JamesM’s review published on Letterboxd:
The Terror is a film that cannot be properly discussed without mentioning its notoriously troubled production. Right after Roger Corman completed The Raven, he had Leo Gordon quickly come up with the basic plot of a Gothic horror film and shot all of Boris Karloff's scenes in two days. The plan was to come up with a proper script later and shoot the rest of the film at a convenient time, but things got messy and Corman ended up having a variety of directors complete the film. Francis Ford Coppola, Jack Hill, Monte Hellman, and Jack Nicholson (Corman claims that Nicholson directed for a day, although Hill denies that Nicholson ever directed) all ended up shooting scenes for the film.

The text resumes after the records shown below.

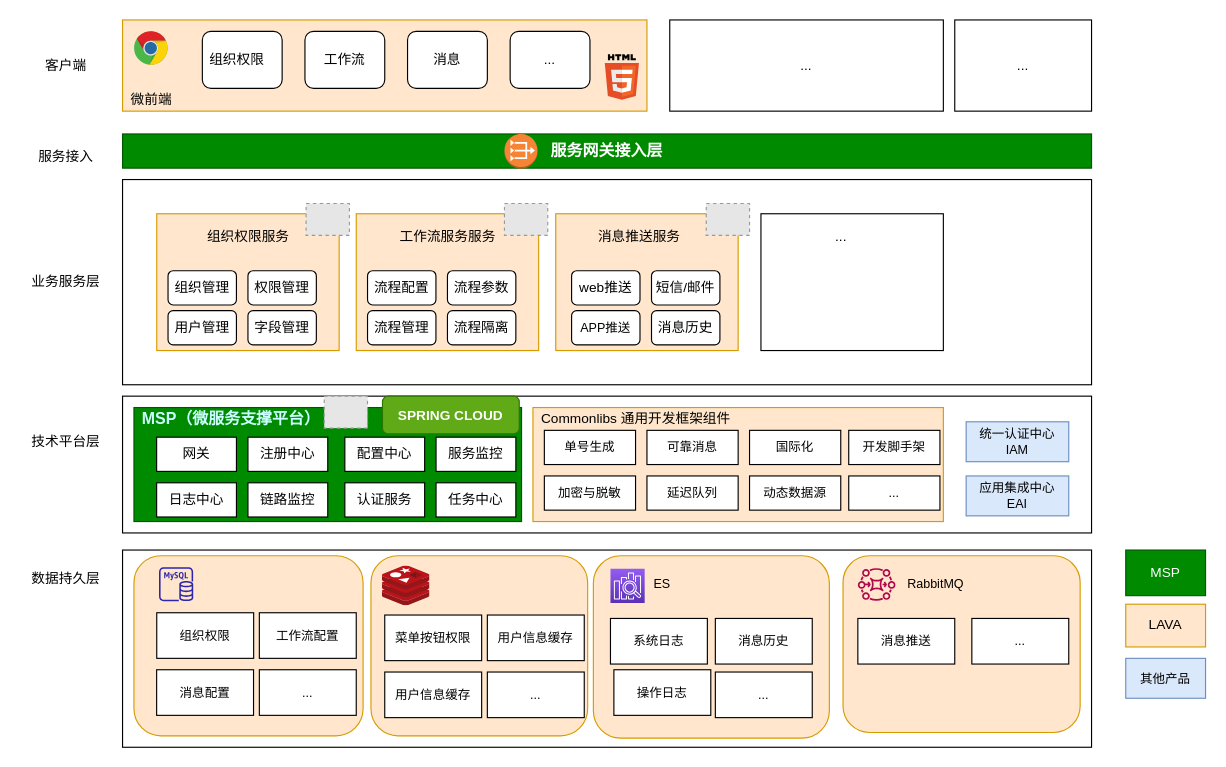
Before: lava整体架构介绍.drawio in ambluse/architect, a draw.io diagram. Source tidied: cells renumbered, new cells numbered last; positions are measured from the earlier drawing's top-left corner, leaving out a move shared by most shapes. Both pictures are drawn from the tidied source at 114%, with x=0, y=0 at pixel (19, 19). Pictures stored in the file or linked from it are replaced by grey dashed boxes.
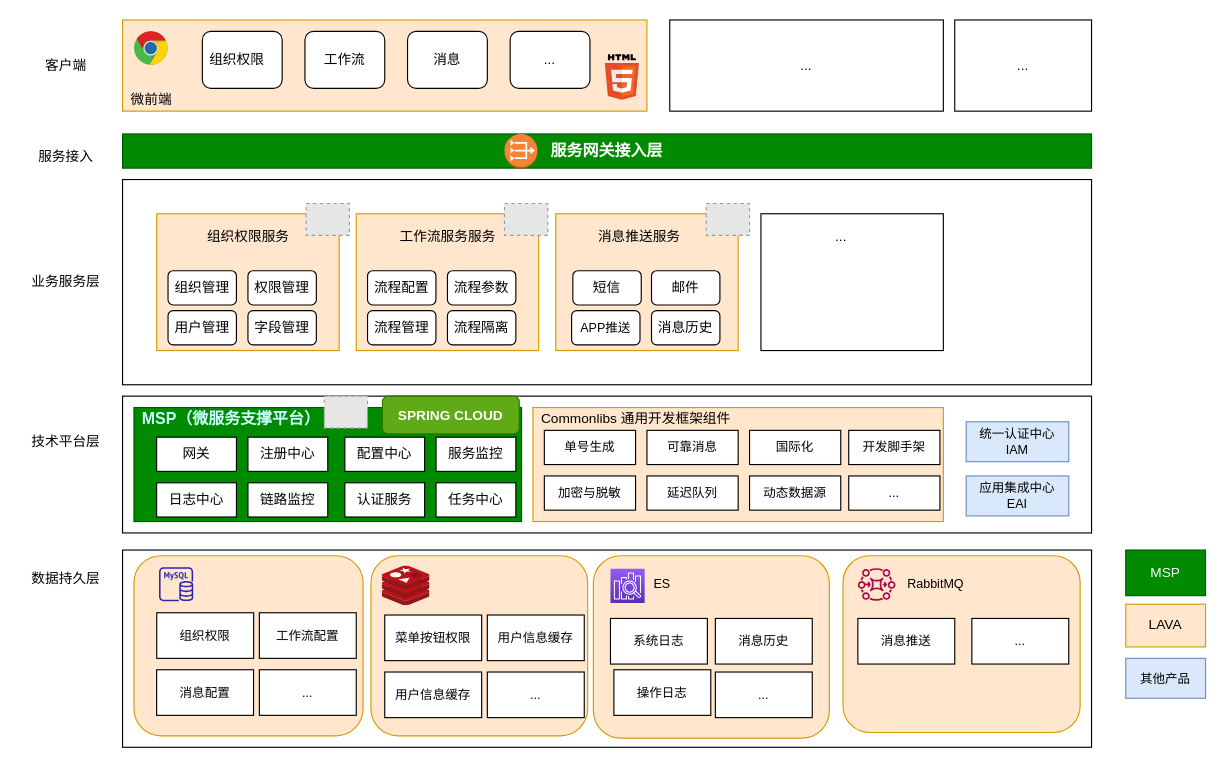
The same page after the edit.

Commit message:
更新lava整体架构介绍.drawio

What changed in the source:
```diff
@@
-    <mxCell id="29" value="web推送" style="rounded=1;whiteSpace=wrap;html=1;" parent="1" vertex="1">
-      <mxGeometry x="483.9" y="220" width="60" height="30" as="geometry" />
-    </mxCell>
-    <mxCell id="30" value="短信/邮件" style="rounded=1;whiteSpace=wrap;html=1;" parent="1" vertex="1">
-      <mxGeometry x="554" y="220" width="60" height="30" as="geometry" />
+    <mxCell id="30" value="短信" style="rounded=1;whiteSpace=wrap;html=1;" parent="1" vertex="1">
+      <mxGeometry x="485" y="220" width="60" height="30" as="geometry" />
     </mxCell>
@@
+    <mxCell id="97" value="邮件" style="rounded=1;whiteSpace=wrap;html=1;" parent="1" vertex="1">
+      <mxGeometry x="554" y="220" width="60" height="30" as="geometry" />
+    </mxCell>
```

Considering that the production was so disorganized with numerous directors trying to shape Gordon's hodgepodge of Gothic cliches into something coherent, it's surprising that the film isn't unwatchable. Unsurprisingly, the film's plot is very weak, and about half of it is characters wordlessly walking around spooky sets/locations. However, Karloff's performance, the nice sets, and some weird, unintentionally funny scenes keep the film from becoming a bore, and during the last 10 minutes, the film becomes gloriously ridiculous schlock. There's an incredibly absurd twist at the end that you will never see coming unless someone has spoiled it for you; eat your heart out, M. Night Shyamalan.
The Terror is a mess, but it has a nice, old-fashioned Gothic horror atmosphere, and the last 10 minutes of it make it worth the price of admission. 4/10 (if the last part of the film wasn't so much fun, it would be a 3/10 or lower).